"Hurricane Patricia was a surprise. The eastern Pacific hurricane strengthened explosively before hitting the coast of Mexico, far exceeding projections of scientists who study such storms.

And while the storm’s strength dissipated quickly when it struck land, a question remained. What made it such a monster?

Explanations were all over the map, with theories that included climate change (or not), and El Niño.

But the answer is more complicated. The interplay of all the different kinds of warming going on in the Pacific at the moment can be difficult to sort out and, as with the recent hurricane, attributing a weather event to a single cause is unrealistic."

Shell Companies, Stealing Houses in the Shadows

An Arts Explosion Takes Shanghai

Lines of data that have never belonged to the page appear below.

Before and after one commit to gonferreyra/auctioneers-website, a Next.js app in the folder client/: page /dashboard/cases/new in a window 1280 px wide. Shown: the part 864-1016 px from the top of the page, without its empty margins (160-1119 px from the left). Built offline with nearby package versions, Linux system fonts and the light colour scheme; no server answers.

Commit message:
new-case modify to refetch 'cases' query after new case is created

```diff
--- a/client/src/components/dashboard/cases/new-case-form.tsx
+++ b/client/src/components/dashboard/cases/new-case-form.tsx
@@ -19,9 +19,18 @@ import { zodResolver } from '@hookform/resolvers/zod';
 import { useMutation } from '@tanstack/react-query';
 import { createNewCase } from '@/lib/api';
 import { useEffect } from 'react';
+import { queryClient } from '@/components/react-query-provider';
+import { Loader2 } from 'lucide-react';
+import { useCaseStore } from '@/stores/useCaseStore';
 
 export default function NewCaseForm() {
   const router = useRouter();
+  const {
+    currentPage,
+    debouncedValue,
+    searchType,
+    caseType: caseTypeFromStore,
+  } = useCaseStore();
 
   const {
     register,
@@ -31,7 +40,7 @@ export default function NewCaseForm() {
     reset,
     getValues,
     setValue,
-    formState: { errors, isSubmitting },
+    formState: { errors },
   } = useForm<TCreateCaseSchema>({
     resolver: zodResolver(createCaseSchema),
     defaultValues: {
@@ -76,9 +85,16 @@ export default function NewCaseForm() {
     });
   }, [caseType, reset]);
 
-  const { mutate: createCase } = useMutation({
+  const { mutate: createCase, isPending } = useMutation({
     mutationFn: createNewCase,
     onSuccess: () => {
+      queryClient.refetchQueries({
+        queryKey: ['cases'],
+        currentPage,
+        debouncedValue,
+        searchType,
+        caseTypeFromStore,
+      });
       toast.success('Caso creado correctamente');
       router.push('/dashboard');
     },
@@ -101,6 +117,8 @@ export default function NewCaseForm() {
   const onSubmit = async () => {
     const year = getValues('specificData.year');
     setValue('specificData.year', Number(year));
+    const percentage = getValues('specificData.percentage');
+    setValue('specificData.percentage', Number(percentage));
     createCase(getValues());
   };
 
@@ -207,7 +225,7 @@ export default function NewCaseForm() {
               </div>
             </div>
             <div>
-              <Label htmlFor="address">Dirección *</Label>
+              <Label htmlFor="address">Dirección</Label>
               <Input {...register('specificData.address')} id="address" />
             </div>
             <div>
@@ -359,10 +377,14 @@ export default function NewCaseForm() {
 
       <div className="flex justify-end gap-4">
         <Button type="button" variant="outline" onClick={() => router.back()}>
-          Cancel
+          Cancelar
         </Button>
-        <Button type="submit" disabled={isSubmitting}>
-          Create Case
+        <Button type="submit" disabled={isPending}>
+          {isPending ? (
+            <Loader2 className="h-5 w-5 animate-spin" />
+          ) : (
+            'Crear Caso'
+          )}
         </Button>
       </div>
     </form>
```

An Arts Explosion Takes Shanghai

"In Shanghai, the historic Bund grabs much of the spotlight — the stretch of former banks and trading houses along the Huangpu River, built a century ago in a kaleidoscope of architectural styles, is a monument to the grandeur of another era. It can also be downright suffocating on weekends, with tourists jostling for selfie positions."

For a Single Mother, an Alternate Reality

Thursday, November 5, 2015

Beyond pho on Oakland’s Vietnamese restaurant row

LOL Nothing Matters: A Defense of the Internet’s Absence of Meaning

X-Men's Iceman declares sexuality in new comic |

Inquiry Looks at Possible Lies by Exxon About Climate Change

The Internet’s future is in the hands of a man who calls most security experts ‘crazy’

I thought I knew what it meant to be a man – then I transitioned into one

BBC - Culture - Why comic books are more radical than you think

China: Scientists decode panda 'language'

Adidas push to end 'racist' mascots

France sends warship to help battle IS

Dow Blues

Freakout over Zipcar spaces shows perils of free parking

Ben Bernanke: Austerity went too far in the UK

Agnes De Mille’s Artistic Justice

Where U.S. Companies Can Get the Best Deposit Rates: Overseas